    Similarly, look at Antec's figures. Antec knows more about power supplies than you (no offense - it's just the truth), and most of the idiots on forums that are pushing supplies as they do are just asking for a bitch slap when it comes to unreliable builds that blow up in their face. It's just like overclocking (and core unlocking) - you're taking a chance by going out of spec. Sure you can push benchmarks by unlocking extra performance from a CPU, but should you build a machine designed for standard production use (home or business) like this? Recommend others do it? Build a business around selling them like this? The answer is no.

    If your business is hardware benchmarks, stress tests, or QA testing, then go right ahead, but don't come crying back to me when that 150W power supply fails 3 months down the road and fries something along with it. In other words: CYA!
  • twinclouds
    WaethornI liked them too, but they are hard to find. Apex has major issues with providing a decent amount of stock to suppliers. Also, the MI-100 is extremely scratch-prone. It's a piano-black finish, but I've never seen any other material get scratches that easily. Cable management isn't exactly easy either, but overall, the outer design is esthetically pleasing with the flat mirror silver front.

    Why? I thought NewEgg have them all the time. Right now, it is $54+$10 shipping but sometimes you can get a better price or shipping charge.
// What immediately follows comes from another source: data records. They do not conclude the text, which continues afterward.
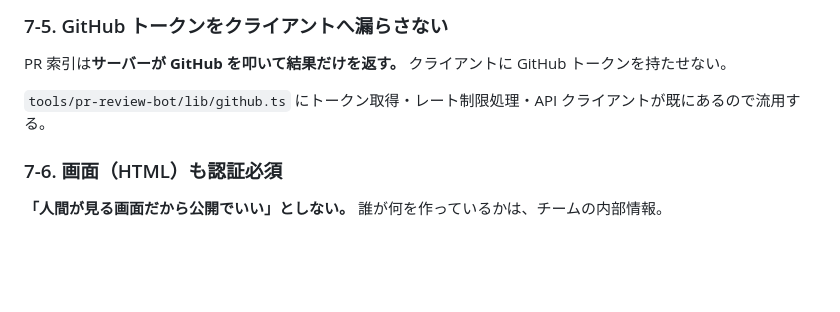
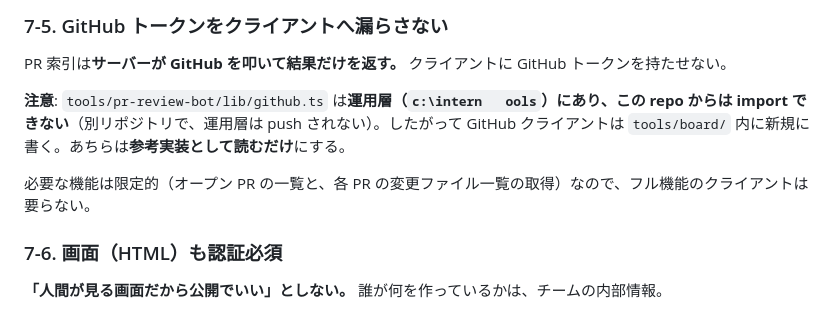
Before and after one commit to MIYAMegmilk/EN, a Markdown page: docs/design/board.md, the part around the change. Drawn GitHub-style; blank space fills up the shorter version.

Commit message:
docs: GitHubクライアントは運用層から流用できないため board 内に新規実装する旨を明記

```diff
--- a/docs/design/board.md
+++ b/docs/design/board.md
@@ -161,7 +161,9 @@ GitHub API から定期取得したものを保持する。**API のレート制
 
 PR 索引は**サーバーが GitHub を叩いて結果だけを返す。** クライアントに GitHub トークンを持たせない。
 
-`tools/pr-review-bot/lib/github.ts` にトークン取得・レート制限処理・API クライアントが既にあるので流用する。
+**注意**: `tools/pr-review-bot/lib/github.ts` は**運用層（`c:\intern	ools`）にあり、この repo からは import できない**（別リポジトリで、運用層は push されない）。したがって GitHub クライアントは `tools/board/` 内に新規に書く。あちらは**参考実装として読むだけ**にする。
+
+必要な機能は限定的（オープン PR の一覧と、各 PR の変更ファイル一覧の取得）なので、フル機能のクライアントは要らない。
 
 ### 7-6. 画面（HTML）も認証必須
 
```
    They are not really scratching resistant but I don't feel they are worse than others. The only complaint I have is that they only have ventilation holes on one side. It will be much better if they have the holes on two side as the Rosewill clone, which does not have as good build quality, though.